Task brief: Search the entries below for "rhombus" and copy each matching line.

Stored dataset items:

◇ ◇ ◇ ◇

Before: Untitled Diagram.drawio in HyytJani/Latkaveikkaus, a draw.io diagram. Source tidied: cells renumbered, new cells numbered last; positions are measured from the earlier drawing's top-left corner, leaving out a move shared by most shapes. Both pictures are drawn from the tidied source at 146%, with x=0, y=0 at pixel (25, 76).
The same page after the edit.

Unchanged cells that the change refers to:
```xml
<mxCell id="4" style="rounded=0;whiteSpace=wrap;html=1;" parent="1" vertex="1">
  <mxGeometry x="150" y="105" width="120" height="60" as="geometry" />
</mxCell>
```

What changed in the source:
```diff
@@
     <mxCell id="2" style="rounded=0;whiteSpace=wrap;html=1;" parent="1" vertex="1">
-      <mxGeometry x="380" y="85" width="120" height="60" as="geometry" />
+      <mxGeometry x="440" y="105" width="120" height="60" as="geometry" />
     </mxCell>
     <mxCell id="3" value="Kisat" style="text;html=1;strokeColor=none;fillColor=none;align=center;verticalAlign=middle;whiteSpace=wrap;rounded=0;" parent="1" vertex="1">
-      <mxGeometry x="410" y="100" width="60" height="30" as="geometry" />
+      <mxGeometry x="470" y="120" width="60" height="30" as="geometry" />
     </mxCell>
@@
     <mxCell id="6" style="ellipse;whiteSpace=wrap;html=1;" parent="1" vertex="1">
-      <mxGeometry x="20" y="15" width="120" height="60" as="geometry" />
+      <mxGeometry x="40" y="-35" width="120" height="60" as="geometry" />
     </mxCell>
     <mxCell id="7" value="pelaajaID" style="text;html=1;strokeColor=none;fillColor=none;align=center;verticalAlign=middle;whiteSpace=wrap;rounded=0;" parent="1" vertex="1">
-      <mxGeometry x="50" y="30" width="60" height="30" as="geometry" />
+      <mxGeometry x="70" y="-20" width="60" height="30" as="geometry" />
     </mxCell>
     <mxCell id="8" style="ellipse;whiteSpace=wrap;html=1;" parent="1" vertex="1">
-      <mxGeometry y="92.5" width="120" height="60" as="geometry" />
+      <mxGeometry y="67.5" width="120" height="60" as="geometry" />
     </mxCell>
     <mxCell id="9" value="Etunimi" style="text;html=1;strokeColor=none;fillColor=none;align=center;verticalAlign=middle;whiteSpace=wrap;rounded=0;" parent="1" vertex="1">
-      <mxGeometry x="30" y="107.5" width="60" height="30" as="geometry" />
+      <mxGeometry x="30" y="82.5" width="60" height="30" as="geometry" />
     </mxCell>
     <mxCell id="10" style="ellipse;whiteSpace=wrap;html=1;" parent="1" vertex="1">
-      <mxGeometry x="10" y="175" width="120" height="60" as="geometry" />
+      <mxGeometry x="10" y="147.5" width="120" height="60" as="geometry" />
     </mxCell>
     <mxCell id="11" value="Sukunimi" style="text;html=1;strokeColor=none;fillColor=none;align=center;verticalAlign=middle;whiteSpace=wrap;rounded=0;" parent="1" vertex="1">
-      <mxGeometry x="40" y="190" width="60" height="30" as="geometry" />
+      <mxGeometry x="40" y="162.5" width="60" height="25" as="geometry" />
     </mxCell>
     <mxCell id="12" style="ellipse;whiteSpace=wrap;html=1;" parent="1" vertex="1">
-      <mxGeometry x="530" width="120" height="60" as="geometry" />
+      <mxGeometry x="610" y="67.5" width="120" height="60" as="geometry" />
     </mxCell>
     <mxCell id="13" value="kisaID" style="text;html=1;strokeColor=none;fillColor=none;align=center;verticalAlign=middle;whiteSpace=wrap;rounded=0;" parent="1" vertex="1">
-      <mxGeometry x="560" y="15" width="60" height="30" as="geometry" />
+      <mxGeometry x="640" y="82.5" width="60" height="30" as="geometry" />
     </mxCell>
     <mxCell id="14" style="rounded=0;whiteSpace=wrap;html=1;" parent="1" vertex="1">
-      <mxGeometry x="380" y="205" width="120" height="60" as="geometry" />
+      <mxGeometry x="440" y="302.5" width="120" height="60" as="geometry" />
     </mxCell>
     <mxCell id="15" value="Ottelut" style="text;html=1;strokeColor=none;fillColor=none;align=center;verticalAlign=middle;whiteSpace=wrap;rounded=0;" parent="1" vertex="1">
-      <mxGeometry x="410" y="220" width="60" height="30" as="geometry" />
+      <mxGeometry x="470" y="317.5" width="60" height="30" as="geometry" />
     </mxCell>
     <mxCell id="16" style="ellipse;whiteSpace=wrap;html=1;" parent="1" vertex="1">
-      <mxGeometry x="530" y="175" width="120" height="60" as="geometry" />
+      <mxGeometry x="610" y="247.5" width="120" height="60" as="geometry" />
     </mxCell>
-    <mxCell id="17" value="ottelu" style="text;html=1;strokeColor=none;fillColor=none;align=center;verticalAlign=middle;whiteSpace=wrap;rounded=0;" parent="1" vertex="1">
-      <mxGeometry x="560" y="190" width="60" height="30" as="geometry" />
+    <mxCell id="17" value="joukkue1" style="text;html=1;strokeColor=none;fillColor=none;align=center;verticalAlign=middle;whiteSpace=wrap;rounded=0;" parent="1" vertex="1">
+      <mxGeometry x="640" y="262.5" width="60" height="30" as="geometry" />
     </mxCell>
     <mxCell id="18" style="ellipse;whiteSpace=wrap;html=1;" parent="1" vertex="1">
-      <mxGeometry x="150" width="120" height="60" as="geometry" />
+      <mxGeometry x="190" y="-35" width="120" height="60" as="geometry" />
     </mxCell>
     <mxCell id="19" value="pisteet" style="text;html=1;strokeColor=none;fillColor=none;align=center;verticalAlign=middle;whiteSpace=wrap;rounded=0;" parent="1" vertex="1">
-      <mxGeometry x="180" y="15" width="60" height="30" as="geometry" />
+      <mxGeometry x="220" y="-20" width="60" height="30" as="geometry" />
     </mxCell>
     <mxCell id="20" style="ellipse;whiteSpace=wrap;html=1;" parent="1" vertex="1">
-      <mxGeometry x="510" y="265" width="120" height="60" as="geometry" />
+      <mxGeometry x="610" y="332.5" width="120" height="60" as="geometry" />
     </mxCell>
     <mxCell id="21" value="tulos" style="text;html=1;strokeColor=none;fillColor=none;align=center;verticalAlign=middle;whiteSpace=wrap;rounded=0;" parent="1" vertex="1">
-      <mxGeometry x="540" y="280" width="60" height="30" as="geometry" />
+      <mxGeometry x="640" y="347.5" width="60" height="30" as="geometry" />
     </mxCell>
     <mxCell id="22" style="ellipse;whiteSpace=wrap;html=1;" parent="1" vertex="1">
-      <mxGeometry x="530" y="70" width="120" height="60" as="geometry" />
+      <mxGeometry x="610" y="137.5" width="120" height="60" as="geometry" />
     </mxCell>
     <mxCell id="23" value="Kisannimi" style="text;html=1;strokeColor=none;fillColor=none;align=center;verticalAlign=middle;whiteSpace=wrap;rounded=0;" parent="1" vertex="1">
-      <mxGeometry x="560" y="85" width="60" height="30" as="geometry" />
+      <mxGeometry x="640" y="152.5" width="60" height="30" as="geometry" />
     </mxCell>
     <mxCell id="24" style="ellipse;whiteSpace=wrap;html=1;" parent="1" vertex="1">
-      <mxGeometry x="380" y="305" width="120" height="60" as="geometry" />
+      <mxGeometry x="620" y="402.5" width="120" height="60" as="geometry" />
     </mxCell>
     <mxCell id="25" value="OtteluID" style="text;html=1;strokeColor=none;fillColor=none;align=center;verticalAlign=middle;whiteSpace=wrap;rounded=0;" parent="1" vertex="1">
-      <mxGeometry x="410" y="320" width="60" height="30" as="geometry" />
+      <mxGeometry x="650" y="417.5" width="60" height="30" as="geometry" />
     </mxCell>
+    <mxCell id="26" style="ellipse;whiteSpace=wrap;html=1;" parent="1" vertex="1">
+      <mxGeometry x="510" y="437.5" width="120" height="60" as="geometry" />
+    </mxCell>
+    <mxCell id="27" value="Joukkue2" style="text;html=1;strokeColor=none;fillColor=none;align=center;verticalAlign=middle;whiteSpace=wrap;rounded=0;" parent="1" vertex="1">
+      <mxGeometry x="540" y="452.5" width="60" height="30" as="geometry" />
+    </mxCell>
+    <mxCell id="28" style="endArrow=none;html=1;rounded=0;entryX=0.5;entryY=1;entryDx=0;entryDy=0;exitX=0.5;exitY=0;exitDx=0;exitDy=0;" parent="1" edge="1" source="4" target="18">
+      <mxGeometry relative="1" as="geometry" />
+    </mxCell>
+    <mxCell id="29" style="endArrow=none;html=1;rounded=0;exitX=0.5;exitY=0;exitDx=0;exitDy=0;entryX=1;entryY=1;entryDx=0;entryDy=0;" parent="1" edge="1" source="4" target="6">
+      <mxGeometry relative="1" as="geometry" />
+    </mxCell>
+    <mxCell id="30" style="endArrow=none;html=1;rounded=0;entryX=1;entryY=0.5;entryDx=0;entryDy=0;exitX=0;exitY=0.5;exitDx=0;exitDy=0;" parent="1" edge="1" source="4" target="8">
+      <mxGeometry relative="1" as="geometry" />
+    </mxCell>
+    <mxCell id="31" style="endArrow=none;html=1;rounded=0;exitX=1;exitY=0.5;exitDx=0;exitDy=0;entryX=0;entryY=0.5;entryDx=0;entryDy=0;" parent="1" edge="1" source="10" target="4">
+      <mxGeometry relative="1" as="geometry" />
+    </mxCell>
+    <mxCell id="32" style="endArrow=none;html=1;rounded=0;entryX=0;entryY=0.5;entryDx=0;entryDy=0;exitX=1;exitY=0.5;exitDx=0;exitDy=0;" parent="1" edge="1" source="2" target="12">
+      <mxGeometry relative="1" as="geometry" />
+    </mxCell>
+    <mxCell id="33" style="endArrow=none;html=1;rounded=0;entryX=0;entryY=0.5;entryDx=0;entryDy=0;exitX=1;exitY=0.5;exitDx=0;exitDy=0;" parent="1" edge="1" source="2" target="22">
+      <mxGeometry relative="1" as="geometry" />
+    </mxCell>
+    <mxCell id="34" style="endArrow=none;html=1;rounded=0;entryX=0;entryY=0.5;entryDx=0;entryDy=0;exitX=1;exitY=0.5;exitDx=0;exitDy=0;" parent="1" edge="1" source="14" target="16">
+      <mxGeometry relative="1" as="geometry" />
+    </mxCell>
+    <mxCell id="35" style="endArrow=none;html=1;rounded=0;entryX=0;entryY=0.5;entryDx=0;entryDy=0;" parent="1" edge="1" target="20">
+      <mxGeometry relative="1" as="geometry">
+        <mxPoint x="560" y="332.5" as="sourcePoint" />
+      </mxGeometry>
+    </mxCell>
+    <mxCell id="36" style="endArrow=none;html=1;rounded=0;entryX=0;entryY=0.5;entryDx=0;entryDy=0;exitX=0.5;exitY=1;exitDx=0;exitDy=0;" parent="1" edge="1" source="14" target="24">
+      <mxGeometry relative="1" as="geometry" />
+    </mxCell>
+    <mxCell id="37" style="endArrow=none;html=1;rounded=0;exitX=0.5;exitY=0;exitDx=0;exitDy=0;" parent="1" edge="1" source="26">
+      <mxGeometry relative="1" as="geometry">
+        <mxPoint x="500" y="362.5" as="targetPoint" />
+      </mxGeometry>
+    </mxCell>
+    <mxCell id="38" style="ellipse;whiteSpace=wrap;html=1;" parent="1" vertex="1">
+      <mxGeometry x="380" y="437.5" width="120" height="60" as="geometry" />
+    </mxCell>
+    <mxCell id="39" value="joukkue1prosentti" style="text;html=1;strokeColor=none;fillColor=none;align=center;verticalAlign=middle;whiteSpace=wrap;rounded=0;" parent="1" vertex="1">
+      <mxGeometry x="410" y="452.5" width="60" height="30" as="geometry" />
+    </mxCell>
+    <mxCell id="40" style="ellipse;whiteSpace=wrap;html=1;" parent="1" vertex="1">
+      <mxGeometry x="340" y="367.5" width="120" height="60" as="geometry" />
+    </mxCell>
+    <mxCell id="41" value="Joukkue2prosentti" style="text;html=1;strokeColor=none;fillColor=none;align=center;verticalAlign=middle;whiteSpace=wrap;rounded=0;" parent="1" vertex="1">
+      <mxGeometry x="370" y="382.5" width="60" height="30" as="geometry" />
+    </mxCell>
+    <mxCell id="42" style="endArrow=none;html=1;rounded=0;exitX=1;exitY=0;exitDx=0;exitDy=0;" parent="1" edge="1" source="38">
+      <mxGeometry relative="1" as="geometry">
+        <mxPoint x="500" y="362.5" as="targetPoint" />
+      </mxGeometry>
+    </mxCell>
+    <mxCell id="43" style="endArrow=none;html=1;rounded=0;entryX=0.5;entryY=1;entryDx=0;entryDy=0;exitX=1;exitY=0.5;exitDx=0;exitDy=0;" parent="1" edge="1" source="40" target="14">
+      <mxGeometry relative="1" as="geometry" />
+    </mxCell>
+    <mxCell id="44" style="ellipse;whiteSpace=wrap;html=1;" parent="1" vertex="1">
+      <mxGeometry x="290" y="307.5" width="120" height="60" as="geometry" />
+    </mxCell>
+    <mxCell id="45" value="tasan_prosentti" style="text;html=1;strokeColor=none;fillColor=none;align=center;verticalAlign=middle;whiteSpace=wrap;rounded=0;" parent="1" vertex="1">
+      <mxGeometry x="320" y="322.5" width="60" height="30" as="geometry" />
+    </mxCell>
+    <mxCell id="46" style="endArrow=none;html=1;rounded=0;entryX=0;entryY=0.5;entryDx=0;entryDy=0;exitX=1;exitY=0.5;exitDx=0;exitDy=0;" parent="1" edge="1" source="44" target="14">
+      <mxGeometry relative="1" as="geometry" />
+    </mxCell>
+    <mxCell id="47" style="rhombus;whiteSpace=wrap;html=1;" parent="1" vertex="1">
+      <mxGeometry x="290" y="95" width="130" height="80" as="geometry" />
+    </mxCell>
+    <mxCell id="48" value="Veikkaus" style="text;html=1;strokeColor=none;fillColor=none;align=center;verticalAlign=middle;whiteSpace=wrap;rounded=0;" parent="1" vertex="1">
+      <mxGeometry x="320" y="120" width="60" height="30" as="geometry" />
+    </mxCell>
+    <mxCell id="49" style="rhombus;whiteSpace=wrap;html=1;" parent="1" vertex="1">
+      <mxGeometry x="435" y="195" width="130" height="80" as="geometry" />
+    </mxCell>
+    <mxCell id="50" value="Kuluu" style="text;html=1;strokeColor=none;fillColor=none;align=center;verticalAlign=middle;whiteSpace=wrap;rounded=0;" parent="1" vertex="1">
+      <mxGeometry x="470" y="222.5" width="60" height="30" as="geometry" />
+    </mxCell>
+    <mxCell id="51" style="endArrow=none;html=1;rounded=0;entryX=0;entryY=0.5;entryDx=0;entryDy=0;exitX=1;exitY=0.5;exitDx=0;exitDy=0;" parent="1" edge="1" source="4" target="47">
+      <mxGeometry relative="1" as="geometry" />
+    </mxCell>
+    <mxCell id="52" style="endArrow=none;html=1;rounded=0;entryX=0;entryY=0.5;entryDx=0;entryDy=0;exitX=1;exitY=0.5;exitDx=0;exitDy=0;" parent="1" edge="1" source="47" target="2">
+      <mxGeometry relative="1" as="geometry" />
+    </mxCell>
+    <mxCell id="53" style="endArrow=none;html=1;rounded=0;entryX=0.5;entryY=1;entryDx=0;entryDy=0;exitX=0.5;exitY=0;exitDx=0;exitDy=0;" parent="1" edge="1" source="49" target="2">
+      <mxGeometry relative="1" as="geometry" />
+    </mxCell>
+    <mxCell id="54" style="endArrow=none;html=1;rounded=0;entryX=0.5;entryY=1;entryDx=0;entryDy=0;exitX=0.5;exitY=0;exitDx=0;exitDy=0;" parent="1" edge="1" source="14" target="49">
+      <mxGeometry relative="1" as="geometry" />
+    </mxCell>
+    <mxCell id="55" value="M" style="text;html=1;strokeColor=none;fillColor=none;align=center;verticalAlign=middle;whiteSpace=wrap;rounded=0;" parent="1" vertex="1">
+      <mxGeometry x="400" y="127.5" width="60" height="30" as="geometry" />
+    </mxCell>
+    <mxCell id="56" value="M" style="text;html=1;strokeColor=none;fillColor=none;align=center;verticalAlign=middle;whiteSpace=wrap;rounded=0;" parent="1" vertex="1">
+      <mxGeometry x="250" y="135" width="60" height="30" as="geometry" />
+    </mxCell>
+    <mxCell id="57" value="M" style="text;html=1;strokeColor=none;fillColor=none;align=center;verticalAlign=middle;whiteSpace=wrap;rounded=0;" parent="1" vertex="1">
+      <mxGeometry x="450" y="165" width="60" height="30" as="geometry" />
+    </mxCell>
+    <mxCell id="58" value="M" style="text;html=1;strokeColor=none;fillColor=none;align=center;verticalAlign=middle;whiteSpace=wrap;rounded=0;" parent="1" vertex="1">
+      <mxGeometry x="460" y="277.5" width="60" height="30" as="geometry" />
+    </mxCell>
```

◇ ◇ ◇ ◇

Exercise response:
+    <mxCell id="47" style="rhombus;whiteSpace=wrap;html=1;" parent="1" vertex="1">
+    <mxCell id="49" style="rhombus;whiteSpace=wrap;html=1;" parent="1" vertex="1">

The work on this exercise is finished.